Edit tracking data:
----
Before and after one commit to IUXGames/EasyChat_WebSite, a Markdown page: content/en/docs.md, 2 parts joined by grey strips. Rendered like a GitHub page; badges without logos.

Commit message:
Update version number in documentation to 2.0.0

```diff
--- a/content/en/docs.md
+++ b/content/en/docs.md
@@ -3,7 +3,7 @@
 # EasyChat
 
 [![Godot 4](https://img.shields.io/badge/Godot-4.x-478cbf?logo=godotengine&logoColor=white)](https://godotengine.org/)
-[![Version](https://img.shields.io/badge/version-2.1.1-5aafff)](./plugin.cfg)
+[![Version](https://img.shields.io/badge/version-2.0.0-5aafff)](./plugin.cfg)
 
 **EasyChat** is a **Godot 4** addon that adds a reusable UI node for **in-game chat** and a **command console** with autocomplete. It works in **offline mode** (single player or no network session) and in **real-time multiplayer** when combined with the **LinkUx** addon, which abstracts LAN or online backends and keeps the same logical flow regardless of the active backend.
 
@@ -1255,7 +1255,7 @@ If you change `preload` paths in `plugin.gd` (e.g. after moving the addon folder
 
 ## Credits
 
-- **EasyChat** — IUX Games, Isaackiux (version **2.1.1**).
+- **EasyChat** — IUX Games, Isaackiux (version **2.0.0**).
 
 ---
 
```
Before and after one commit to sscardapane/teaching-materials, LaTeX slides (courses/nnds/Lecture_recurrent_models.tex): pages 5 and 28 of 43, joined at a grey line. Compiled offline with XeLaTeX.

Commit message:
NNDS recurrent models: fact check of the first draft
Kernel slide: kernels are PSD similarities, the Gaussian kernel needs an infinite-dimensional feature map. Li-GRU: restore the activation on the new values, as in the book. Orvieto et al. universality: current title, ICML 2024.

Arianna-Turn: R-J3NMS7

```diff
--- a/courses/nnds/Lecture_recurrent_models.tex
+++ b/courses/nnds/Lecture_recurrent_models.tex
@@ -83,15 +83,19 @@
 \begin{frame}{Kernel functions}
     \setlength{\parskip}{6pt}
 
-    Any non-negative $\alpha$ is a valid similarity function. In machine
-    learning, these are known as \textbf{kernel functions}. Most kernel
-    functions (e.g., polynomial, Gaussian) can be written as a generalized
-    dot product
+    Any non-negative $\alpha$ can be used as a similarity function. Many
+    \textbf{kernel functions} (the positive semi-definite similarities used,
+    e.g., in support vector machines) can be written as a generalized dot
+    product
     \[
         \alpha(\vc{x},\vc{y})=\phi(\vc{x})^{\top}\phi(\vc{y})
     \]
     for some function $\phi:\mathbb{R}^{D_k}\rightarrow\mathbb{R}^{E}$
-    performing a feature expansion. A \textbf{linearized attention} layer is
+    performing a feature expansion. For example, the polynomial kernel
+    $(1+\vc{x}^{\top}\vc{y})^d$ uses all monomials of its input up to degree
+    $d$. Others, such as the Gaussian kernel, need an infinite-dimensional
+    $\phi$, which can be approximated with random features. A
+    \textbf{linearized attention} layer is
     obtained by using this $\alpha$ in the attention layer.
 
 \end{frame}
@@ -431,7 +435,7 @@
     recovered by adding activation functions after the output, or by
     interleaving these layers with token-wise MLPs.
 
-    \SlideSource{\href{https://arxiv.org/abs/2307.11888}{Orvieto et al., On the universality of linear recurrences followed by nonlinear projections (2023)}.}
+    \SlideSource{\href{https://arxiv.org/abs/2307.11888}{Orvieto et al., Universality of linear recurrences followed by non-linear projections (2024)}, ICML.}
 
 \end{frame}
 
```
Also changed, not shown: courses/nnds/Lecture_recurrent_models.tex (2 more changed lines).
----
§ INSTRUCTIONS FOR THE TASK
In the entries above, work out how many lines contain the string "after", and give only that number.

§ EXERCISE OUTPUT
4